Economic growth in the first quarter of 2008 was 0.9%.
Economic growth in the second quarter of 2008 was 2.8%.
I could possibly accept a recession call if the second quarter came in at about the same level as the first. But it didn’t. Not even close.
As it is, the NBER is, to use a technical term, officially full of crap, and should once and for all become a national laughingstock. You can’t have nearly 3% growth in a quarter and claim that a recession remained in progress during the entire quarter. Double-dip? Maybe. Continuous recession? Forget it.
Keep in mind that I have been blaming the POR economy led by Nancy Pelosi, Barack Obama, and Harry Reid for the recession that, while not yet official under the normal people definition, more than likely began in June. It would be very easy and politically convenient to retroactively shift the blame to P-O-R all the way back to December 2007, as that month was during the first quarter of the first budget the Pelosi-Reid Congress passed. But I’m not going to do it. Yes, they did some damage in the fourth quarter of 2007, but the economy bounced back, especially, as noted, in the second quarter.
That said, keep in mind that if you want me to surrender on when a recession began, I will also have to surrender on when the POR Economy began. Tempting, but I won’t.
UPDATE: Even with the qualifiers, the NBER has contradicted itself. This is from its official statement –
Q: Are there estimates of monthly real GDP?
A: Yes. Macroeconomic Advisers, a consulting firm, prepares estimates of monthly real GDP. Many of the ingredients of the quarterly GDP figures are published at a monthly frequency by the Bureau of Economic Analysis. Macroeconomic Advisers aggregates them, and then uses a statistical procedure to adjust the monthly estimates for each quarter to make them consistent with the Commerce Department’s official quarterly figure. The monthly GDP numbers are fairly noisy and are subject to considerable revision. Estimated monthly real GDP reached one peak in January 2008 and another, higher peak in June 2008.
The existence or absence of a recession is all about whether an economy is smaller or larger, respectively. NBER acknowledges that the (imperfect) monthly GDP measurements were bigger in June 2008 than in January 2008, implying of course that they went down, but then up further, in between. This makes the beginnings of a case for a double-dip. Yet NBER has declared that a recession began in December 2007, and hasn’t stopped. This really is stuck on stupid.

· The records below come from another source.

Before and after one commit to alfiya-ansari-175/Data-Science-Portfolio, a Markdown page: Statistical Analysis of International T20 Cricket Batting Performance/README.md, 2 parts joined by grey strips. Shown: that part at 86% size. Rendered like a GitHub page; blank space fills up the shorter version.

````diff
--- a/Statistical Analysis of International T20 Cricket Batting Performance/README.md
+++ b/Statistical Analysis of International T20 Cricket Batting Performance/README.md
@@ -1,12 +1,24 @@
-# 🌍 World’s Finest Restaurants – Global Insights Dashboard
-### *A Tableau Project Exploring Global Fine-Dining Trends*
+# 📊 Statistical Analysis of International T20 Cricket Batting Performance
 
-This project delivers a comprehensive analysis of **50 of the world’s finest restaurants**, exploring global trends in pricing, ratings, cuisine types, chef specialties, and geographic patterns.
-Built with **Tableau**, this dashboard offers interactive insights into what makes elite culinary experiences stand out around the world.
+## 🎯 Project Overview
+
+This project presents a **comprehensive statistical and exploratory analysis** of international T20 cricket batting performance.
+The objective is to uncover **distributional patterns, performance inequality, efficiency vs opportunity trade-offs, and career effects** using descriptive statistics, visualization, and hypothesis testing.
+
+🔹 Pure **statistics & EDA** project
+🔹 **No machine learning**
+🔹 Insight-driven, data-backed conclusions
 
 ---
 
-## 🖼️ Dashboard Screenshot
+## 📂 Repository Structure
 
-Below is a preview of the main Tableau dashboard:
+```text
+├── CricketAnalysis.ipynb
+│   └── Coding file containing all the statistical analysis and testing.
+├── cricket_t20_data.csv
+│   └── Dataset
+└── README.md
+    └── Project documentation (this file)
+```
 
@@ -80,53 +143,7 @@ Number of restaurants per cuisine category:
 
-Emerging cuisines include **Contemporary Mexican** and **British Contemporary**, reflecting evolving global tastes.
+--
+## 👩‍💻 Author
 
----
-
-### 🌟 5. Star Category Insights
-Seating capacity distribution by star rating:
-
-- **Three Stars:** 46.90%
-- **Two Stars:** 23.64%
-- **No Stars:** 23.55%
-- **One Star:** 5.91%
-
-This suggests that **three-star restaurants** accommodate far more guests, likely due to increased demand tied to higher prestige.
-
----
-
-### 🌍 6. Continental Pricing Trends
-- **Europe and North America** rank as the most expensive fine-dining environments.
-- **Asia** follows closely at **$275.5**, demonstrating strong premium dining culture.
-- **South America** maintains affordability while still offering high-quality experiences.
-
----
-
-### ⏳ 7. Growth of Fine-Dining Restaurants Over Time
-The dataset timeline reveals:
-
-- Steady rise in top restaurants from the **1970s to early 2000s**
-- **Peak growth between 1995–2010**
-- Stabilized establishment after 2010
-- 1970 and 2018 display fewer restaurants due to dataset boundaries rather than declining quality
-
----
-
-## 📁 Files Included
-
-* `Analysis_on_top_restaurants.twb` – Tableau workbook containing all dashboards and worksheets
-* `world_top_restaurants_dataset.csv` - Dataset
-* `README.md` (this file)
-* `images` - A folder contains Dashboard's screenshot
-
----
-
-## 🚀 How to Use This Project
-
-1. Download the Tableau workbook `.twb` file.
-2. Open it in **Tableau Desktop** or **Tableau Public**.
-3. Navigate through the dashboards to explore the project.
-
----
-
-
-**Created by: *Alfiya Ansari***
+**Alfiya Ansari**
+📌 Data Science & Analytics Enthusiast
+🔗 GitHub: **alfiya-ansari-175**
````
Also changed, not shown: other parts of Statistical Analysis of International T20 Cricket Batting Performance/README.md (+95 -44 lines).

Previous Post: As noted here 2-1/2 years ago (March 26, 2006 — On the Timing (and Existence) of the Last (2000-2001) Recession), NBER “somehow” changed its assessment of the timing of the last recession period after the fact. Originally, they had it pegged from July 2000 through March 2001. Then they changed it to March through November, 2001. As I said in the post: How convenient.